- THE MAGAZINE
These buildings' construction materials contribute to their behavior in different climates and add to our sense of comfort, whether thermal, acoustical or aesthetic. Buildings that provide the most stable thermal environment are typically constructed with masonry, materials that humans have used for 3000 years.
For the past two years, Potomac Valley Brick has brought attention to the sustainable properties of brick through its BrickStainable International Design Competition. The competition is held in pursuit of design solutions that exploit the unique properties of brick masonry construction and seek new ideas in the development of this age-old building material. The competition is organized in two categories:
- Integrated Building Design Competition-The 2010 competition challenge was set in an urban location where entrants created integrative design solutions that exploited the thermal qualities of brick masonry construction to create a passively heated and cooled building. The target: Net zero.
- Technical Design Competition-Entrants must design a single element of a building that provides a sustainable solution to real-world environmental challenges.
Why Brick?Brick's characteristics include passive solar energy potential through thermal mass, as well as durability and flexibility. Passive solar design does not require mechanical equipment to create temperate interior living conditions. Instead, it uses the building's materials to regulate the temperature indoors.
Masonry buildings absorb the heat of the sun into the mass of their walls during the day. This helps to stabilize the interior temperature whether it is hot or cold outside. At night, the stored heat radiates to the interior and exterior of the building (depending on the climate), once again helping to maintain a stable thermal environment within.
This reduction in a reliance on mechanical heating and cooling systems saves energy throughout the life of the building. Tests conducted by the Oak Ridge National Laboratory have shown energy savings as high as 13%.
Next, this durable material can last hundreds or even thousands of years. Other than stone, no other construction product lasts as long as brick. This construction durability adds value to any property when considering lifecycle costs. Masonry durability reduces both the monetary and environmental costs of maintenance, as fewer new resources are needed to repair the structure over long periods of time. In addition, the durability of homes and buildings built with brick adds a generational sense of community to towns, cities, villages, and neighborhoods all over the world.
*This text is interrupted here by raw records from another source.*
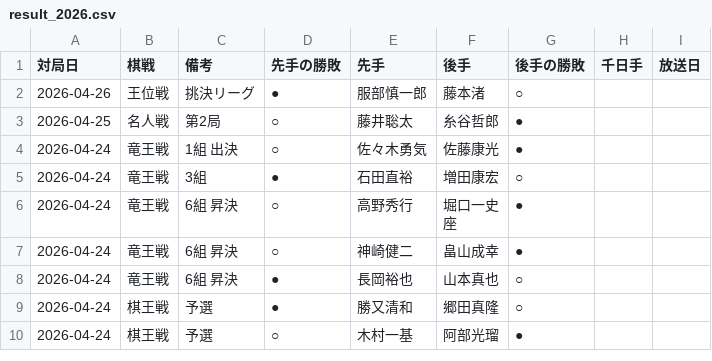
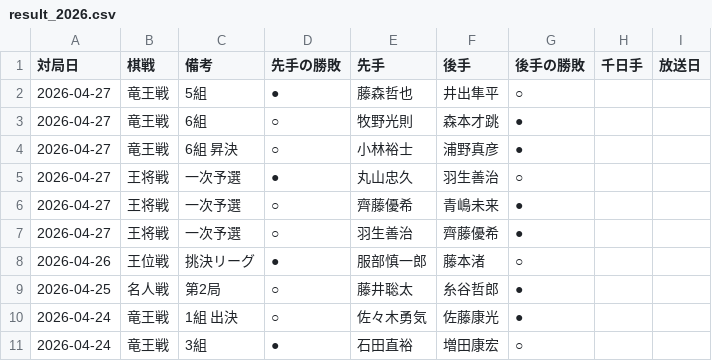
Before and after one commit to ulti-shogi/mate-shogi, a CSV file: result_2026.csv, drawn as a sheet; only a part is shown; the shorter side is filled out with more unchanged rows; the diff names each change by its address in the sheet, - before the commit and + after, or states it on an @@ line.

Commit message:
Add files via upload

```diff
--- a/result_2026.csv
+++ b/result_2026.csv
+row 2: 2026-04-27 | 竜王戦 | 5組 | ● | 藤森哲也 | 井出隼平 | ○
+row 3: 2026-04-27 | 竜王戦 | 6組 | ○ | 牧野光則 | 森本才跳 | ●
+row 4: 2026-04-27 | 竜王戦 | 6組 昇決 | ○ | 小林裕士 | 浦野真彦 | ●
+row 5: 2026-04-27 | 王将戦 | 一次予選 | ● | 丸山忠久 | 羽生善治 | ○
+row 6: 2026-04-27 | 王将戦 | 一次予選 | ○ | 齊藤優希 | 青嶋未来 | ●
+row 7: 2026-04-27 | 王将戦 | 一次予選 | ○ | 羽生善治 | 齊藤優希 | ●
```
Finally, brick can be used to achieve sustainability goals in every type of building-from single-family homes and high-rise condominiums to office buildings and public institutions. Within a location, brick can be used as an interior wall, floor, ceiling, fireplace and as a passive solar energy collector. In addition, brick is used around the world in every economic region. The abundance of clay-the natural, predominant material in brick-contributes to its universal manufacturing and application.
Award WinnersIn BrickStainable, jurors looked for evidence of the project's performance and the use of building information modeling (BIM), as well as energy, solar, and daylight modeling software.
This year, Jamillah Muhammad and her team at Perkowitz & Ruth (Ronald Moore, Dindo Mabana, Tou Boran Pek, Kathleen Stover and Boryana Fileva) won the Integrated Building Design category with "Net Zero in Baltimore." Muhammad described her entry as "sited to maintain the urban fabric of the streets and sidewalks to the north and east, maintaining pedestrian connections to the boardwalk and water taxi to the northwest. The hardscape is made from recycled brick and is 100% permeable, with pathways that display some of the indigenous bio-fuels that Mass Energy is developing."
In the Technical Design category, Kelly Winn and his team, including Associate Professor Jason Vollen and other members at the Center for Architecture Science and Ecology (CASE) in New York, won with "EcoCeramic Masonry System." Winn noted his entry "uses composite fibers and resins as an integral tensile layer replacing steel and mortar, increasing tensile strength and flexural ability."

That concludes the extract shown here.